A special analysis was conducted as a part of a major accident causation study to assess the validity of police-reported traffic accident data. Information theory and signal detection theory techniques were used to assess police data reliability by comparing it with MDAI and Level II (technical level) data collected during the Tri-Level Study of Accident Causation. Results indicate the accident level variables reported by the police with least reliability were vertical road character, accident severity, and road surface composition. The most reliably reported data were those concerned with the accident location, date, and number of drivers, passengers, and vehicles.
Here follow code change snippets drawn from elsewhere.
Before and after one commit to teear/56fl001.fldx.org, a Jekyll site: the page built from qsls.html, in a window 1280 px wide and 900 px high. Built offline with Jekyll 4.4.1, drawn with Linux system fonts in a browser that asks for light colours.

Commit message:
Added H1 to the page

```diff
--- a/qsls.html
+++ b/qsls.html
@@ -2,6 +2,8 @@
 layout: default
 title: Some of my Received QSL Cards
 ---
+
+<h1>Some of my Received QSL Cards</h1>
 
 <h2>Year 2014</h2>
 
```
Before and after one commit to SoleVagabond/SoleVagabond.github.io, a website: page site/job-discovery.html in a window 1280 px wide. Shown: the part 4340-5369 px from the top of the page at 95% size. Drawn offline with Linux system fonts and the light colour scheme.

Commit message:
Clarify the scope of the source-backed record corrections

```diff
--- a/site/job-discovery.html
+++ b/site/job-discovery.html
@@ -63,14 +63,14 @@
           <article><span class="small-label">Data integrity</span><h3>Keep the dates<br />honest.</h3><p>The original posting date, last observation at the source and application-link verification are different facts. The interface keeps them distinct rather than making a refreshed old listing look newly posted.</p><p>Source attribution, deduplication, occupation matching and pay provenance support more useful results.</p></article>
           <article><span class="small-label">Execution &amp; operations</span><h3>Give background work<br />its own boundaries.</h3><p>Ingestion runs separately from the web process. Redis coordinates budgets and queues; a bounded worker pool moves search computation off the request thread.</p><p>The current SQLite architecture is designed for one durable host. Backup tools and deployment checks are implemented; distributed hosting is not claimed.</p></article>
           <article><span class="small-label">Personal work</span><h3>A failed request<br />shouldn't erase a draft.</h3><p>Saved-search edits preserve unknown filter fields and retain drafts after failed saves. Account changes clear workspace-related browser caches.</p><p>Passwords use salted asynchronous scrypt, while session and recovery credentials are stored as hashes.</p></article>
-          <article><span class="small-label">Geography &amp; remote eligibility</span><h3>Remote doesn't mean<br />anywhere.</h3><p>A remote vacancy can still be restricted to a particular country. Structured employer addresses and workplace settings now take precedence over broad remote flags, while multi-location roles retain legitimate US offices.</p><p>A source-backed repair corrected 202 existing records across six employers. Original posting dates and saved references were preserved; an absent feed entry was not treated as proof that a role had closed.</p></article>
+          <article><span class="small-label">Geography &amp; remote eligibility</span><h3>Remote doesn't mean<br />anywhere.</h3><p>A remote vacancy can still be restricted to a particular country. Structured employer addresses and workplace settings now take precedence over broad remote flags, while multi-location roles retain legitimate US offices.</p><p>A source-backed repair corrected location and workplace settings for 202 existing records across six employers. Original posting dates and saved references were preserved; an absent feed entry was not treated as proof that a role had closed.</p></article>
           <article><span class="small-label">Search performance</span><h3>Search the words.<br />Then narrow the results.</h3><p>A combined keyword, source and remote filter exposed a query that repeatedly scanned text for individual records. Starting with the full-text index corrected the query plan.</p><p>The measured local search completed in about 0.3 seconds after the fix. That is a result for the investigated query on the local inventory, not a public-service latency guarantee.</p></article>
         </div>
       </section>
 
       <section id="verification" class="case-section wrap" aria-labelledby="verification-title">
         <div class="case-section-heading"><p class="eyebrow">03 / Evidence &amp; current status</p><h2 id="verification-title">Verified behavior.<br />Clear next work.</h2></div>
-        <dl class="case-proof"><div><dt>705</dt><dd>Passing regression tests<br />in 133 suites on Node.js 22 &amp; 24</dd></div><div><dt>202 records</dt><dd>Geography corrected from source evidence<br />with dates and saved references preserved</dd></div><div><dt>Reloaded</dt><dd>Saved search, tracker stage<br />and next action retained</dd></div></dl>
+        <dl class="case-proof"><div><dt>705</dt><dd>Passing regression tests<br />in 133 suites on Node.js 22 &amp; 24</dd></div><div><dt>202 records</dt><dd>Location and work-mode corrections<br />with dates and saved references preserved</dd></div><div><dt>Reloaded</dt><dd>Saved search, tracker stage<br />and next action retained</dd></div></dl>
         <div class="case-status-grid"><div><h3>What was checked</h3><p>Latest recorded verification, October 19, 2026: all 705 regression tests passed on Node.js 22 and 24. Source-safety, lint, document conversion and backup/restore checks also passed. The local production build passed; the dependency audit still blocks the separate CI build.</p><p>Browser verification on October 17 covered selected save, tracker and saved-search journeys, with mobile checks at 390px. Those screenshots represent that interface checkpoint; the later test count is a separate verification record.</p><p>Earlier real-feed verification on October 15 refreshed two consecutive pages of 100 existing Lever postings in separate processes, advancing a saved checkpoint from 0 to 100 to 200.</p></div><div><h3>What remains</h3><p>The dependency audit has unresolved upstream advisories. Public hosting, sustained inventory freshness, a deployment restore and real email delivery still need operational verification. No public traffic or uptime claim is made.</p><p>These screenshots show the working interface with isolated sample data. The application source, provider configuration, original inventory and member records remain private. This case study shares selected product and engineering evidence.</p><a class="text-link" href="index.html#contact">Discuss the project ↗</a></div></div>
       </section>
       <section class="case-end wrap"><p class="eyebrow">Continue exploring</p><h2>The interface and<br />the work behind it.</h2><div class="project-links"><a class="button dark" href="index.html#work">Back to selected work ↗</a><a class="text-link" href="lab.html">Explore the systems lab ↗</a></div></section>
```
The informativeness of the police reports with respect to driver/vehicle characteristics was practically nil, with the exception of driver age, sex, and vehicle model for which the police were correct most of the time (but not errorless). It was also found that police reports provided very little information regarding the presence of different human conditions and states, vehicle defects and environmental/road deficiencies.

  • Corporate Authors:

    Indiana University, Bloomington

    Institute for Research in Public Safety
    Bloomington, IN  United States  47401

    National Highway Traffic Safety Administration

    1200 New Jersey Avenue, SE
    Washington, DC  United States  20590
  • Authors:
    • Shinar, D
    • Treat, J R
  • Publication Date: 1977-6-30

Media Info

  • Pagination: 110 p.

Subject/Index Terms

Filing Info

  • Accession Number: 00305792
  • Record Type: Publication
  • Source Agency: National Technical Information Service
  • Report/Paper Numbers: DOT-HS-805-087 Final Rpt.
  • Contract Numbers: DOT-HS-034-3-535
  • Files: NTIS, TRIS, USDOT
  • Created Date: Mar 20 1980 12:00AM